BRIEF
Only the count is expected: the number of lines below that contain "Colors".

__________________________________________________

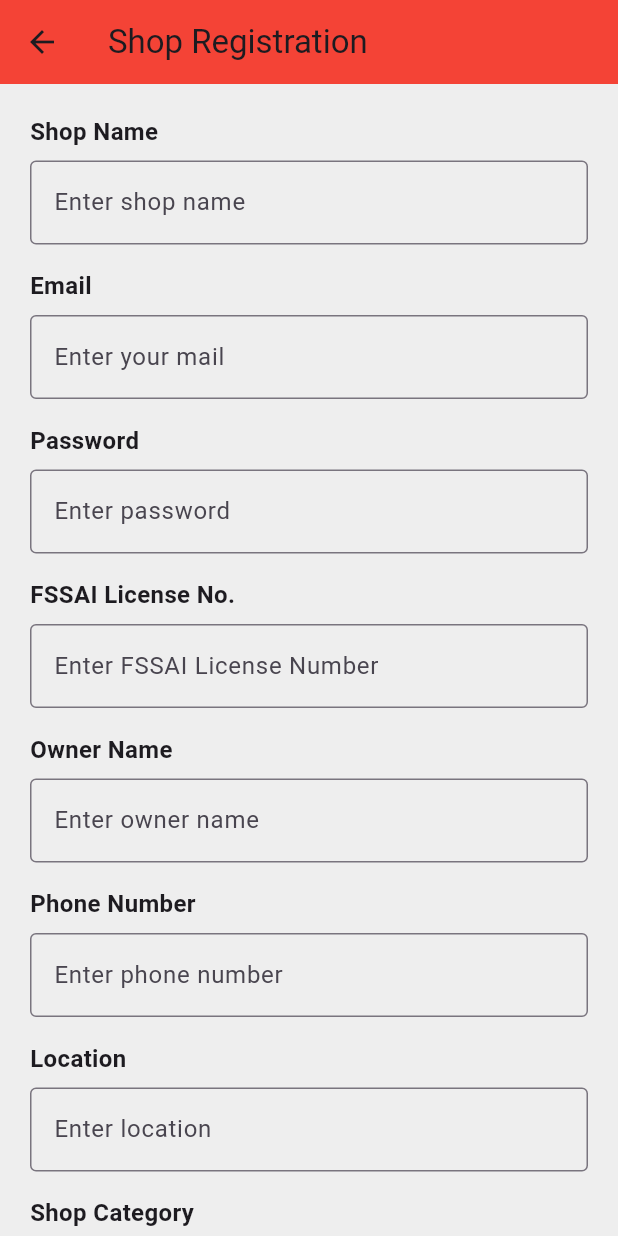
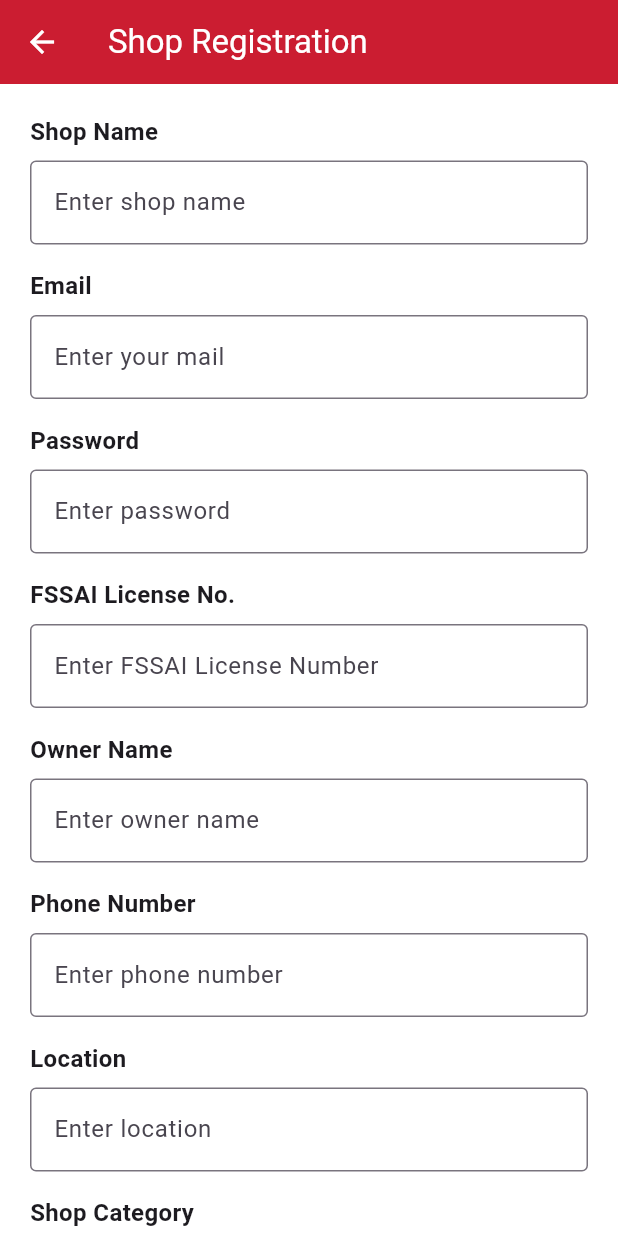
Before and after one commit to sanu00007/MIni-Project-, a Flutter app: the Shopreg screen opened directly, on a phone screen of 412 x 824 dp. Run offline on Flutter 3.47's test engine with Material 3 defaults, Android fonts, the phone set to English and light mode, and no system bars; our stand-ins replace cloud_firestore, firebase_auth, firebase_core, firebase_storage, flutter_map, google_sign_in and 3 more; missing offline and left inert: firebase_app_check, firebase_app_check_platform_interface; accounts and stored records are empty.

Commit message:
location

```diff
--- a/lib/home.dart
+++ b/lib/home.dart
@@ -1,6 +1,7 @@
 import 'package:farefinale/dummy.dart';
 import 'package:farefinale/profile.dart';
 import 'package:farefinale/shop.dart';
+import 'package:farefinale/widgets/location.dart';
 import 'package:farefinale/widgets/searchresults.dart';
 import 'package:flutter/material.dart';
 import 'package:cloud_firestore/cloud_firestore.dart';
@@ -60,10 +61,10 @@ class _MyAppState extends State<MyApp> {
           IconButton(
             onPressed: () {
               Navigator.of(context)
-                  .push(MaterialPageRoute(builder: (context) => const Dummy()));
+                  .push(MaterialPageRoute(builder: (context) => const Myloc()));
             },
             icon: Icon(
-              Icons.favorite,
+              Icons.location_on_outlined,
               size: 30,
               color: Color.fromARGB(246, 201, 21, 41),
             ),
--- a/lib/shop_registration.dart
+++ b/lib/shop_registration.dart
@@ -36,17 +36,18 @@ class _ShopregState extends State<Shopreg> {
   }
 
   void navigatetoproduct(String shop_id) {
-    Navigator.pushReplacement(
-        context, MaterialPageRoute(builder: (context) =>  Product(shopId: shop_id)));
+    Navigator.pushReplacement(context,
+        MaterialPageRoute(builder: (context) => Product(shopId: shop_id)));
   }
 
   @override
   Widget build(BuildContext context) {
     return Scaffold(
-      backgroundColor: Colors.grey[200],
+      backgroundColor: const Color.fromARGB(255, 255, 255, 255),
       appBar: AppBar(
         title: Text('Shop Registration'),
-        backgroundColor: Colors.red,
+        backgroundColor: Color.fromARGB(246, 201, 21, 41),
+        foregroundColor: Colors.white,
       ),
       body: SingleChildScrollView(
         child: Padding(
@@ -200,11 +201,14 @@ class _ShopregState extends State<Shopreg> {
                   onPressed: () {
                     _registerShop();
                   },
-                  child: Text('Register Shop'),
                   style: ElevatedButton.styleFrom(
-                    backgroundColor: Colors.red,
+                    foregroundColor: Colors.white,
+                    backgroundColor: Color.fromARGB(246, 201, 21, 41),
                     textStyle: TextStyle(fontSize: 18),
                     padding: EdgeInsets.symmetric(horizontal: 40, vertical: 16),
+                  ),
+                  child: Text(
+                    'Register Shop',
                   ),
                 ),
               ),
@@ -266,8 +270,8 @@ class _ShopregState extends State<Shopreg> {
             username: _ownerNameController.text,
           );
           if (res == "success") {
-      Navigator.of(context).pushReplacement(
-          MaterialPageRoute(builder: (context) =>  Product(shopId: shop_id)));
+            Navigator.of(context).pushReplacement(MaterialPageRoute(
+                builder: (context) => Product(shopId: shop_id)));
           } else {
             showSnackbar(res, context);
           }
--- a/lib/widgets/location.dart
+++ b/lib/widgets/location.dart
@@ -2,8 +2,8 @@ import 'package:flutter/material.dart';
 import 'package:flutter_map/flutter_map.dart';
 import 'package:latlong2/latlong.dart';
 
-class MyMap extends StatelessWidget {
-  const MyMap({super.key});
+class Myloc extends StatelessWidget {
+  const Myloc({super.key});
 
   @override
   Widget build(BuildContext context) {
--- a/lib/widgets/searchresults.dart
+++ b/lib/widgets/searchresults.dart
@@ -258,7 +258,7 @@ class _SearchResultsState extends State<SearchResults> {
             ),
           ),
           Padding(
-            padding: const EdgeInsets.all(8),
+            padding: const EdgeInsets.all(5),
             child: Column(
               crossAxisAlignment: CrossAxisAlignment.start,
               children: [
```
Also changed, not shown: lib/product.dart (+9 -6 lines), lib/signup.dart (+4 -3 lines). Lines whose indentation alone changed are shown as unchanged.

__________________________________________________

SOLUTION
5